IAQ or Indoor air quality is not merely a matter of how the environment feels (temperature and humidity), polluted indoor air has a direct impact on our health and well-being. Depending on the degree of pollution, a poor indoor air quality can cause health problems such as respiratory diseases (e.g. asthma), allergies, and possibly even lung cancer. These symptoms are often summarised under the term SBS or Sick Building Syndromes.
Together with the increased thermal insulation of our buildings, the importance of intelligent ventilation systems is rising in order to maintain a good indoor air quality and to minimize energy losses.
The following parameters have a direct impact on the health, the sense of well-being and the comfort of the residents:
As a specialist in control solutions for HVAC and ventilation systems, Sentera developed a wide range of sensors – each with its own, specific purpose. To guide you in the process of determining the correct sensor for your application, we will explain these different parameters in detail.
Temperature and relative humidity have a direct impact on the sense of well-being and comfort of the residents.
Dry air leads to dry skin, itchy eyes, and irritated nasal passages. It can cause a bloody nose or an itchy throat and can aggravate symptoms of the common cold and some respiratory ailments. It also increases static electricity, which you feel in your clothes and hair and on furniture and carpeting.
Too high relative humidity degrees will result in condensation forming on windows, walls and ceilings that are colder than the air temperature and potentially damaging building materials and causing odours in poorly ventilated spaces.
Since temperature and relative humidity are the basic parameters determining the comfort and well-being of residents, most Sentera sensors can measure these.
Carbon Dioxide (CO2) is not only a by-product of combustion, it is also the result of the metabolic process in living organisms. Because carbon dioxide is also a result of human metabolism, concentrations within a building are often used to indicate whether adequate fresh air needs to be supplied to the space.
Moderate to high levels of carbon dioxide can cause headaches and fatigue, and higher concentrations can produce nausea, dizziness, and vomiting. Loss of consciousness can occur at extremely high concentrations. To prevent or reduce high concentrations of carbon dioxide in a building or room, fresh air should be supplied to the room.
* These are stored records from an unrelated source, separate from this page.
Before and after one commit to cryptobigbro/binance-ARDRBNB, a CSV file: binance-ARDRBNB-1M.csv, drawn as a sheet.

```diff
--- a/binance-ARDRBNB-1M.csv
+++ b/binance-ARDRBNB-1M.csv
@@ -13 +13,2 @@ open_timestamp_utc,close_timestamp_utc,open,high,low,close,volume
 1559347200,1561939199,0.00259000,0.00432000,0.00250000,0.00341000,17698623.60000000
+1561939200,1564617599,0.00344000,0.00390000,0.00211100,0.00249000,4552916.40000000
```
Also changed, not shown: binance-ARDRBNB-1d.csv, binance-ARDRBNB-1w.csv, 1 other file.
NDIR is an industry term for “nondispersive infrared”, and is the most common and adequate type of sensor used to measure CO2. CO 2 gas molecules absorb the specific band of IR light while letting other wavelengths of light pass through. Finally, an IR detector reads the amount of light that was not absorbed by the CO2 molecules or the optical filter. The difference between the amount of light radiated by the IR lamp and the amount of IR light received by the detector is measured. The difference is proportional to the number of CO2 molecules in the air inside the room.
Click here to find our T, rH and CO2 sensors.
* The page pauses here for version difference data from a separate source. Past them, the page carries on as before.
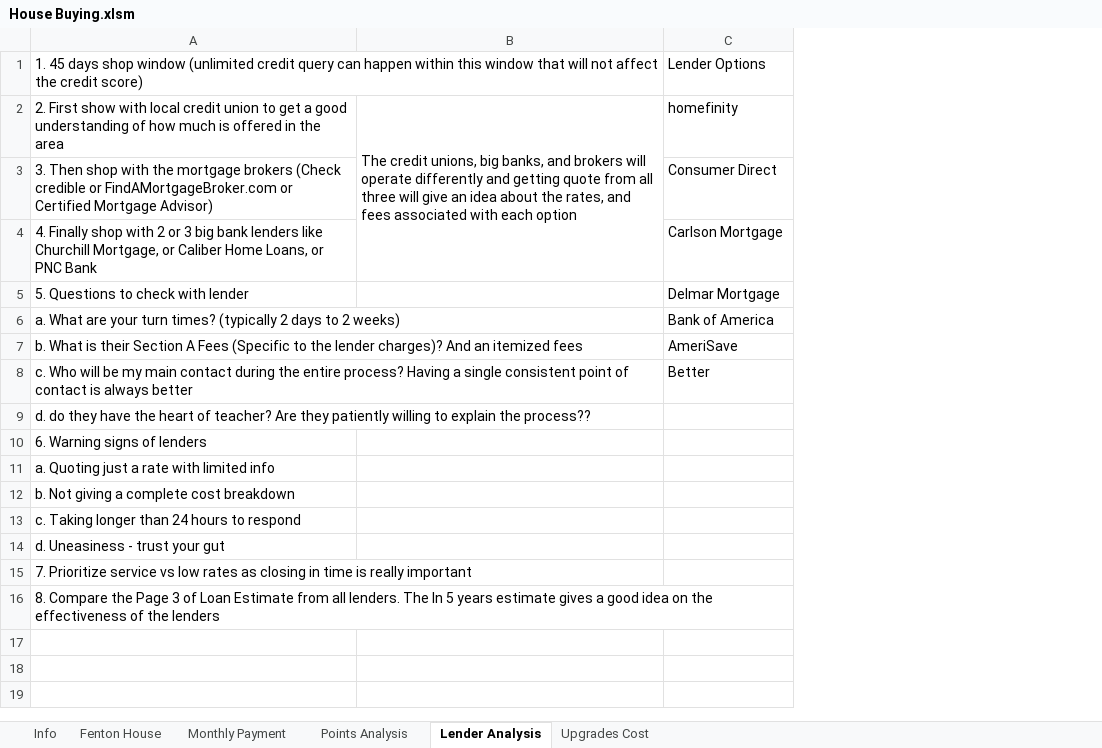
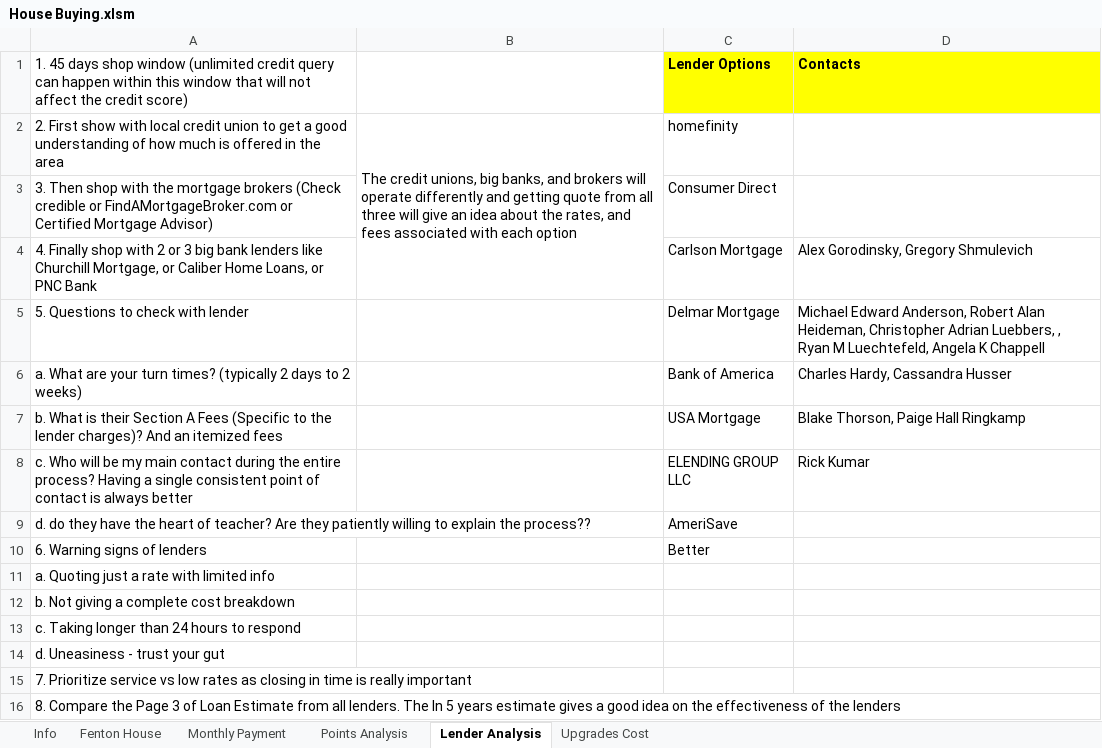
Before and after one commit to sivacharansrc/house-pricing, an Excel workbook: House Buying.xlsm, sheet Lender Analysis, drawn as a sheet; only a part is shown; values as stored, in another font and other column widths than the file's, no borders; the diff covers the shown part only; the diff names each change by its address in the sheet, - before the commit and + after, or states it on an @@ line.

Commit message:
updated lender agent information

```diff
--- a/House Buying.xlsm (sheet Lender Analysis)
+++ b/House Buying.xlsm (sheet Lender Analysis)
+column D, rows 1-8: Contacts |  |  | Alex Gorodinsky, Gregory Shmulevich | Michael Edward Anderson, Robert Alan Heideman, Christopher Adrian Luebbers, , Ryan M Luechtefeld, Angela K Chappell | Charles Hardy, Cassandra Husser | Blake Thorson, Paige Hall Ringkamp | Rick Kumar
@@ C1 fill: none → #FFFF00, bold: off → on @@
-C7: AmeriSave
+C7: USA Mortgage
-C8: Better
+C8: ELENDING GROUP LLC
-C9: (empty)
+C9: AmeriSave
-C10: (empty)
+C10: Better
```
Also changed, not shown: 16 added rows elsewhere in this sheet.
The human contribution to indoor air pollutants has been historically correlated with CO2, which is commonly used as an indicator for insufficient ventilation in closed spaces, but this doesn’t cover the complete load.
VOCs or Volatile organic compounds are known to cause eye, nose and throat irritations, headache, drowsiness, dizziness, nausea, difficulty concentrating and fatigue.
VOCs in indoor environments evaporate from substances such as cleaning products, adhesives, paints, new carpets, copiers and printers to building materials and furnishings. VOCs are also emitted from humans and animals in their breath, sweat and directly from their skin.
Therefore, it is important to monitor the VOC levels and to extract the contaminated air from the area.